As we grow up, we learn from others and take a little piece of them with us. Sometimes we learn how to eloquently handle certain situations. Sometimes we learn what not to do by using them as an example. Usually, these are our peers or those older than us. In my case, there are quite a few things I can learn from my seven-year-old daughter, Adrianna, who also happens to be my middle child. Technically, she’s my second out of four, but with one older sister and a set of younger twins, she qualifies.
Lesson 1: Don’t give a crap what people think of you.
Annie is her own little person, and she doesn’t care what people think of her. I don’t always appreciate that she doesn’t care that I think she is being a little bit of a brat, but she has her personality and is unapologetic about it. Love her or hate her, the girl knows who she is. If only we adults could be lucky enough to say that.
Lesson 2: Be honest.
Tip-toeing around things just isn’t Adrianna’s style. The kid is blunt and will tell it like it is. If my hair looks bad, she tells me. If the outfit she is wearing isn’t fabulous, she speaks up. If she doesn’t want to do the same thing that her brothers and sister want to do, she says so. If dinner is, in her opinion, “disgusting”, you better believe she says something. While I hope she learns a little tact later in life, she can’t be faulted for being truthful. I like to compare her to my grandma and can’t help but think she is chuckling looking down on Annie.
Lesson 3: Be independent.
Sure, she needs me to take care of her just as any other child needs her mom, but I admire Annie’s independence. She enjoys doing things on her own, such as teaching herself to ride a bike, and has always been this way. I know this is a characteristic that will stick with her, and I feel a sense of pride knowing that my daughter will be able to take care of herself just fine.
Lesson 4: Don’t be a people-pleaser.
The three previous traits of Adrianna’s contribute to the fact she is not a people-pleaser. She does what she wants and what makes her happy. She also has no problem telling others, “NO!” (which happens to be her favorite word). Do I hate this when I am trying to discipline and guide her? Hell yes! Am I happy that my daughter isn’t going to be someone’s doormat? ABSO-FREAKIN-LUTELY!

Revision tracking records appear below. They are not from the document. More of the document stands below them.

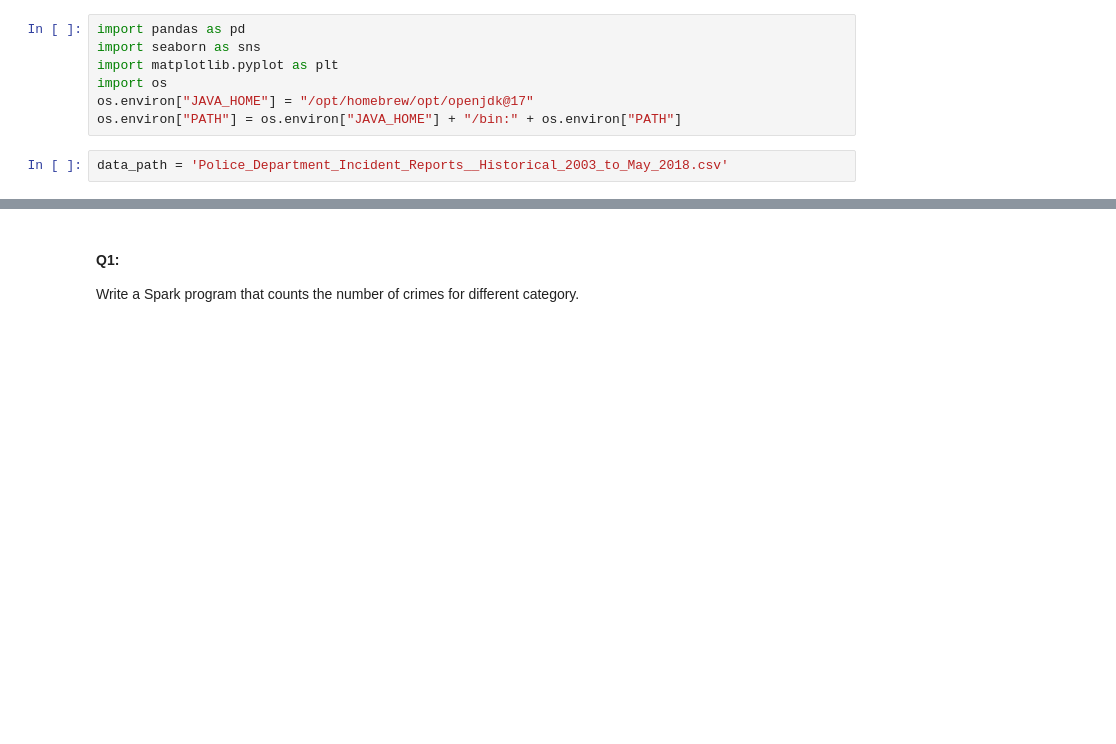
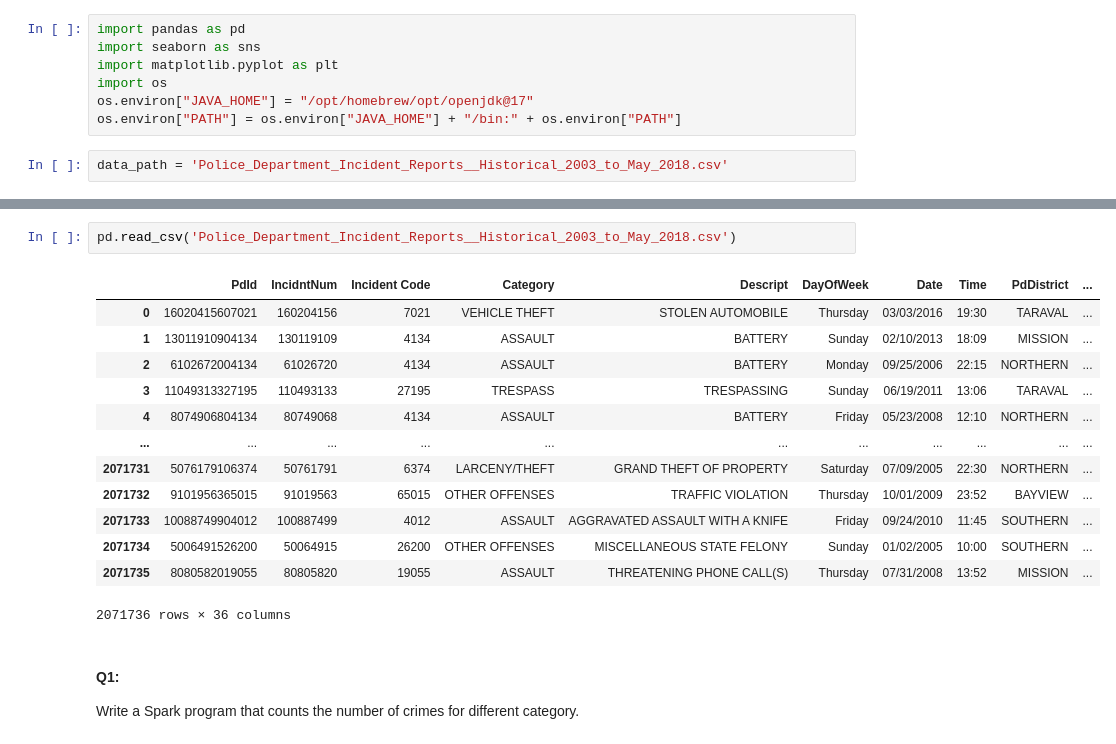
Before and after one commit to Nemesis-0/SF-Crime-Analysis, a Jupyter notebook: San Francisco Crime Data Analysis.ipynb, the cells around one changed output, grey strips where cells are left out. Cells and saved outputs as stored; diff of their text form; blank space fills up the shorter version.

```diff
--- a/San Francisco Crime Data Analysis.ipynb
+++ b/San Francisco Crime Data Analysis.ipynb
@@ -32,3 +32,19 @@ DataFrame[PdId: string, IncidntNum: string, Incident Code: string, Category: str
+# %%
+pd.read_csv('Police_Department_Incident_Reports__Historical_2003_to_May_2018.csv')
+# %% [output]
+|  | PdId | IncidntNum | Incident Code | Category | Descript | DayOfWeek | Date | Time | PdDistrict | ... |
+| 0 | 16020415607021 | 160204156 | 7021 | VEHICLE THEFT | STOLEN AUTOMOBILE | Thursday | 03/03/2016 | 19:30 | TARAVAL | ... |
+| 1 | 13011910904134 | 130119109 | 4134 | ASSAULT | BATTERY | Sunday | 02/10/2013 | 18:09 | MISSION | ... |
+| 2 | 6102672004134 | 61026720 | 4134 | ASSAULT | BATTERY | Monday | 09/25/2006 | 22:15 | NORTHERN | ... |
+| 3 | 11049313327195 | 110493133 | 27195 | TRESPASS | TRESPASSING | Sunday | 06/19/2011 | 13:06 | TARAVAL | ... |
+| 4 | 8074906804134 | 80749068 | 4134 | ASSAULT | BATTERY | Friday | 05/23/2008 | 12:10 | NORTHERN | ... |
+| ... | ... | ... | ... | ... | ... | ... | ... | ... | ... | ... |
+| 2071731 | 5076179106374 | 50761791 | 6374 | LARCENY/THEFT | GRAND THEFT OF PROPERTY | Saturday | 07/09/2005 | 22:30 | NORTHERN | ... |
+| 2071732 | 9101956365015 | 91019563 | 65015 | OTHER OFFENSES | TRAFFIC VIOLATION | Thursday | 10/01/2009 | 23:52 | BAYVIEW | ... |
+| 2071733 | 10088749904012 | 100887499 | 4012 | ASSAULT | AGGRAVATED ASSAULT WITH A KNIFE | Friday | 09/24/2010 | 11:45 | SOUTHERN | ... |
+| 2071734 | 5006491526200 | 50064915 | 26200 | OTHER OFFENSES | MISCELLANEOUS STATE FELONY | Sunday | 01/02/2005 | 10:00 | SOUTHERN | ... |
+| 2071735 | 8080582019055 | 80805820 | 19055 | ASSAULT | THREATENING PHONE CALL(S) | Thursday | 07/31/2008 | 13:52 | MISSION | ... |
+2071736 rows × 36 columns
 # %% [markdown]
 #### Q1:
 Write a Spark program that counts the number of crimes for different category.
```
Also changed, not shown: parts of 3 cells of this notebook, 1 other file.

Sassy, opinionated, and fierce are some fabulous adjectives to describe my Annie, and I wouldn’t have her any other way (except when I want her to listen to me). Thanks, little Adrianna Banana, for teaching your old mom a thing or two.